Monday, November 12, 2012

Bruised but not beaten (Chino Hills 50K Race Report)

My day was cursed from the beginning...

I showed up to the start line of the Chino Hills 50K at 6:15, a line of cars rolling in with runners rolling out. I got in line and picked up my bib.

"Ryan Cavinder," I muttered in my half-asleep voice "With a 'C'".

The woman hands me a bib with the number '1' on it.

Surely this must be a mistake. In large marathons, those favored to win the race wear the single digit bibs. In other races, legacy runners or those heavily involved with the race wear these kinds of numbers. Why did I have the first bib?

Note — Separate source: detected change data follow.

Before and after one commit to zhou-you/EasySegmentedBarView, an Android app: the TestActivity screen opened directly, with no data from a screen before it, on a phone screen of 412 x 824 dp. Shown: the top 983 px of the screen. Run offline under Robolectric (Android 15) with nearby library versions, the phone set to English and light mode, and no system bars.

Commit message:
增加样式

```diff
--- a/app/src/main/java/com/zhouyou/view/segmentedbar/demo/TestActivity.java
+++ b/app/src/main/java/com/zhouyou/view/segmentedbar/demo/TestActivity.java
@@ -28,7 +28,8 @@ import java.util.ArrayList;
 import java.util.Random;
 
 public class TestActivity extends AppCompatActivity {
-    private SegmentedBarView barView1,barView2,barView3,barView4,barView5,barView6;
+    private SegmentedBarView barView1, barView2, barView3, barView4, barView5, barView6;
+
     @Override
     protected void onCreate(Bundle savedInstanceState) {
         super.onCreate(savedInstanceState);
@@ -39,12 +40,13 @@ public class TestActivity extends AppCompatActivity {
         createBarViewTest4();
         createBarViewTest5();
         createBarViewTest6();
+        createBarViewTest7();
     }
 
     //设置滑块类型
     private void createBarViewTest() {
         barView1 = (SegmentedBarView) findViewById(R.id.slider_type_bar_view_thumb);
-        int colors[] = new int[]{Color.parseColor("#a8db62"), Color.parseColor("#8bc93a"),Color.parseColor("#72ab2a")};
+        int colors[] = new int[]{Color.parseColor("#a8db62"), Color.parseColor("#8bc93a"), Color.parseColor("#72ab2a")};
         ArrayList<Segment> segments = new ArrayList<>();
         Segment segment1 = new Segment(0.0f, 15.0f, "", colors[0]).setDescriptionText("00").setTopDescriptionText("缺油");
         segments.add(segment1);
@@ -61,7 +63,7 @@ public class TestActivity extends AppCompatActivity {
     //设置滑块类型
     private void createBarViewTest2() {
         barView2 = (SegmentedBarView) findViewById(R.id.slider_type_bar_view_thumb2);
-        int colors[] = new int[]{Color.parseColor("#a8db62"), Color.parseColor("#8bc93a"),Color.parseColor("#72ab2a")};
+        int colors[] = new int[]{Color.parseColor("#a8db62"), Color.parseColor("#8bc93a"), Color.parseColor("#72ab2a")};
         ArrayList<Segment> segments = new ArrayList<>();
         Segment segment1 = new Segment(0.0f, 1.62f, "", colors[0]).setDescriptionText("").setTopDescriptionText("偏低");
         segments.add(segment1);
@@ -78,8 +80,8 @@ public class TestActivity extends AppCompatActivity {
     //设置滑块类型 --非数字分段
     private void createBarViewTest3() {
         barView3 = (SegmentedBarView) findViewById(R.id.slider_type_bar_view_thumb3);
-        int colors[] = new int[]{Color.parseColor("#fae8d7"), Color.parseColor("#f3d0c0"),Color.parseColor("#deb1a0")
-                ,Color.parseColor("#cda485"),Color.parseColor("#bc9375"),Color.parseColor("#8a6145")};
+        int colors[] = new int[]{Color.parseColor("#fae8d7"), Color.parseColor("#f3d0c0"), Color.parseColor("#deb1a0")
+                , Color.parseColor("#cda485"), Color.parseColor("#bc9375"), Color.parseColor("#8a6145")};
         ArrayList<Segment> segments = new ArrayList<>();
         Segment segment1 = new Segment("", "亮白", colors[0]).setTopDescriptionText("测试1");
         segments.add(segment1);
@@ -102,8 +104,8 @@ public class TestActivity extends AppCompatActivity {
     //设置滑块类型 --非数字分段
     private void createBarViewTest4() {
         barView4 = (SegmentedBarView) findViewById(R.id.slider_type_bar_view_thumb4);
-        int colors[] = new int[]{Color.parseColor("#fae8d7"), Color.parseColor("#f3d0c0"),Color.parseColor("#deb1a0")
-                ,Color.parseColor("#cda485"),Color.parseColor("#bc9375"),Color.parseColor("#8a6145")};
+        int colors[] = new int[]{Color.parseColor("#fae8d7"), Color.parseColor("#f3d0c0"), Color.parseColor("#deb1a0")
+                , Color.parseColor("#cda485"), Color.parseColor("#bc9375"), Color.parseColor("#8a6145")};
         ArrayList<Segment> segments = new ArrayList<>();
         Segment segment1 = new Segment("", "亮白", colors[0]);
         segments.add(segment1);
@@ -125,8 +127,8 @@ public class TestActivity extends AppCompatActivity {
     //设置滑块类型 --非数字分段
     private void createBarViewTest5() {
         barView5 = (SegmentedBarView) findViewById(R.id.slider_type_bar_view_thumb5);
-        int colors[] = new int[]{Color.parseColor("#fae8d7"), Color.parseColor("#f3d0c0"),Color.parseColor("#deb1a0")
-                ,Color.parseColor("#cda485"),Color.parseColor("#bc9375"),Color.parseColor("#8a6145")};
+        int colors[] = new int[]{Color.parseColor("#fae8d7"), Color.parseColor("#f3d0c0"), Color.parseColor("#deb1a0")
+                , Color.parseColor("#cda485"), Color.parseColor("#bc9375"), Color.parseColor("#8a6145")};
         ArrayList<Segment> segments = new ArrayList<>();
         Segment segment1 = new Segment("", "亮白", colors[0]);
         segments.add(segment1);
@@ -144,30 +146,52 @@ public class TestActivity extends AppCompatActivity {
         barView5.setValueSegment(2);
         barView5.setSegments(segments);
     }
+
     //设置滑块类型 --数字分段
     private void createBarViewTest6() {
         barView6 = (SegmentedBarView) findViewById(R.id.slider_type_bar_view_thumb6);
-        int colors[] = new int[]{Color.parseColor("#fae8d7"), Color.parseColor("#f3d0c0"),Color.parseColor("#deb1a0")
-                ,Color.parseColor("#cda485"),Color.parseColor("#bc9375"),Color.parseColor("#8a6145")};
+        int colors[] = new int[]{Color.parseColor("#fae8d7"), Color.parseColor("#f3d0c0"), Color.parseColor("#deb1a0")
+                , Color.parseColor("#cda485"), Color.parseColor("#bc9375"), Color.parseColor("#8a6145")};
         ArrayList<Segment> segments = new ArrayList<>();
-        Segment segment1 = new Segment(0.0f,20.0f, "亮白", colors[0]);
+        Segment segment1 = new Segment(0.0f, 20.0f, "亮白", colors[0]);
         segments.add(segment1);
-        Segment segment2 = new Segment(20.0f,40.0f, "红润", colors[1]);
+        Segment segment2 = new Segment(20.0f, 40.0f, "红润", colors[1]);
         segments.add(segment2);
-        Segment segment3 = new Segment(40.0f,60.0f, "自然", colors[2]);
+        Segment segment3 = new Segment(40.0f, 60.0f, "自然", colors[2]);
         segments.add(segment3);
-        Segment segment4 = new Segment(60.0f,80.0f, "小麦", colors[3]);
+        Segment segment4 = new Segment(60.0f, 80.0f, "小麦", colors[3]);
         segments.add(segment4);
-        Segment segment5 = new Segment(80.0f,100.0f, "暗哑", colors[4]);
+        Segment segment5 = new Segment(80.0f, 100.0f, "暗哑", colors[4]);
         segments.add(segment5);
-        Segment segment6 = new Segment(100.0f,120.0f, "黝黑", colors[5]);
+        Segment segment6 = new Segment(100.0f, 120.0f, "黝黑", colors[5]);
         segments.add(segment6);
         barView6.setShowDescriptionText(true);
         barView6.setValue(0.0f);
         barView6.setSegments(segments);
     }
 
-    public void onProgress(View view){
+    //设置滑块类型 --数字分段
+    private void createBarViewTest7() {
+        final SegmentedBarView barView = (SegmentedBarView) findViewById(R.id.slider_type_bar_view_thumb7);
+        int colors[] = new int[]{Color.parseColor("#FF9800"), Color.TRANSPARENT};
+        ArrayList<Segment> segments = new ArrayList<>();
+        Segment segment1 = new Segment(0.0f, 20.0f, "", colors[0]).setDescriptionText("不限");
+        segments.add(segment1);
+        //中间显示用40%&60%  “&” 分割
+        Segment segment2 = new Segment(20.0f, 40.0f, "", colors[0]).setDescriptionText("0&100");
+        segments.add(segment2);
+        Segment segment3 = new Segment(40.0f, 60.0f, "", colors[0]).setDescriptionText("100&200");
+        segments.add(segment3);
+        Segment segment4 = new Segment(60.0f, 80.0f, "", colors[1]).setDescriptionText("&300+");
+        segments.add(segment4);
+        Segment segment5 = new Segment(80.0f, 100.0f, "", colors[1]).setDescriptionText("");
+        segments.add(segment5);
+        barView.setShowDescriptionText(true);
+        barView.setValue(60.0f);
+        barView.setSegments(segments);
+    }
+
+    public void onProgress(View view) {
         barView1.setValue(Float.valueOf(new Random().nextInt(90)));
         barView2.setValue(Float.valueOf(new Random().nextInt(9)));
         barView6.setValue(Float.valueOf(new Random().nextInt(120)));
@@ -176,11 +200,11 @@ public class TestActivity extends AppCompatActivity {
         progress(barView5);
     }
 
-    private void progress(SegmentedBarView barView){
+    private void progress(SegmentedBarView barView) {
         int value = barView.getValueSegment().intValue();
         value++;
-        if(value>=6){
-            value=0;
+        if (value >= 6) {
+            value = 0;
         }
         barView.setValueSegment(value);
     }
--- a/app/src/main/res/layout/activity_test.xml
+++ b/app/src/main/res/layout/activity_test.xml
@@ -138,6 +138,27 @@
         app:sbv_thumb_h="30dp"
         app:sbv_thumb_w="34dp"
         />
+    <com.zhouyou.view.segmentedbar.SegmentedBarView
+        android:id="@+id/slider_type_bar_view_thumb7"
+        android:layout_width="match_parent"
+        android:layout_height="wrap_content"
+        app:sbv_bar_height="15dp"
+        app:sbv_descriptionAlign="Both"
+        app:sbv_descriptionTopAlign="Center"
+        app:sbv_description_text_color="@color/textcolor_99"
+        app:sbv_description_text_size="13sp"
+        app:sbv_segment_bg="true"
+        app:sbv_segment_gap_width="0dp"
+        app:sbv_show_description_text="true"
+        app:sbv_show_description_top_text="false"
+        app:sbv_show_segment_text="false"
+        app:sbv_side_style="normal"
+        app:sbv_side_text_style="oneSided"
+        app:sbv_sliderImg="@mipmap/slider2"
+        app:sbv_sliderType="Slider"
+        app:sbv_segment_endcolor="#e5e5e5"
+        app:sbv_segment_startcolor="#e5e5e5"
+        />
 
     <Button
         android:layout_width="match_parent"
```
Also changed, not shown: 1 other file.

My lovely wife thought I was somebody special and i'm sure others along the course did too. Those that saw me finish in the middle of the pack may have thought I was a charity case.


The race was scheduled for a 7 a.m. start, later than I had hoped for with temperatures projected to eclipse 85 degrees. Then came news that there was a delay - start time now at 7:30.

Fast forward 30 minutes and the sun was starting to peek out from behind the hills we would soon traverse. A couple hundred nut-jobs lined up ready to run...another delay.


It's 8 a.m. and the sun is shining in our faces as we finally take off into the canyon. The hills, standing a couple thousand feet above the canyon, provided some shade as the runners positioned themselves. Thirty minutes in, we'd say goodbye to the shade - forever.

I could recount the miles that followed as I have in other race reports, but i'd rather not relive the moments I spent on those hills. They were the most painful, draining, unbearable moments i've ever experienced in a race.

My entire body hurt - my head ached, my stomach was ready to spill out onto the trail, my quads felt like jello and I could feel several blisters forming on my feet.


I wobbled in to the final aid station, around 26 miles in, contemplating a DNF (Did Not Finish). Those letters are devastating to a runner, but my body felt like it was shutting down. The volunteers sat me down, refilled my water and gave me a nice snack of salt tablets and a PB&J.

The shade felt so good, but there's no way I was taking a DNF. I got my liquids, took a deep breath and started walking.


I walked for about a mile before my body started to regain some energy. I could feel the positive effects of hydration and jogged for about 30 seconds. It felt okay. I started into a walk-jog that probably looked more like a hop-waddle, but as I neared the finish my body went into survival mode and I started sprinting.


There were points in the race where I wanted to quit and even points where I thought my body would quit on me.

I have no idea where I pulled that  last bit of energy from.

It was like jumping head first into an empty pool and somehow making a splash.

Thank God for the splash and for seeing me through this one. One step closer to December 1st and the big race.

Thursday, November 1, 2012

Put your best foot forward

You know that feeling when you finish a long race? The feeling of sheer joy and utter exhaustion, often accompanied by cramps, shortness of breath and the overwhelming desire to just collapse?

As unappealing as this will sound to most people, it's the moment a lot of runners CRAVE. I know what you're thinking, and yes we know we're weird - we're okay with it.


Thinking back on some of my toughest races and moments like the one I just described, I discovered something quite peculiar. After all those miles, my feet take the most severe beating, but wind up in much better shape than the rest of my body.

Some call it the benefits of evolution, I call it the advantage of good shoes.


Recently, there's been a lot of hype surrounding barefoot running. Sure, that's how humans ran for thousands of years, wearing animal furs or loin cloths...but how many marathon runners have you seen in loin cloths lately?


Some say the evolution of the running shoe has made runners more lazy, leading to bad form and injury. Well, the evolution of television has made people lazy, leading to obesity and unemployment. That's a lousy argument.

My point is, today's running shoe is like a luxury car. It's comfortable, looks good and if driven right, will be the best on the road.

Of course, there's more than one luxury car just as there are several shoes to choose from. In the past five years i've probably gone through at least 15 pairs of shoes. I've tried them all and have always come back to one.


With all due respect to some other shoe makers, Brooks has gotten it right. When I take to the roads, I lace up my Brooks Adrenaline GTS 12's and when I hit the trails, I do so in my Brooks Cascadia's. Something about these shoes makes it feel like they were made just for me, molded around my foot and giving me the perfect mix of comfort and performance.

My encouragement to you: Find the right shoe. Head to your local running store and have yourself properly fitted for shoes.

You'll be amazed to see what happens when you put your best foot forward.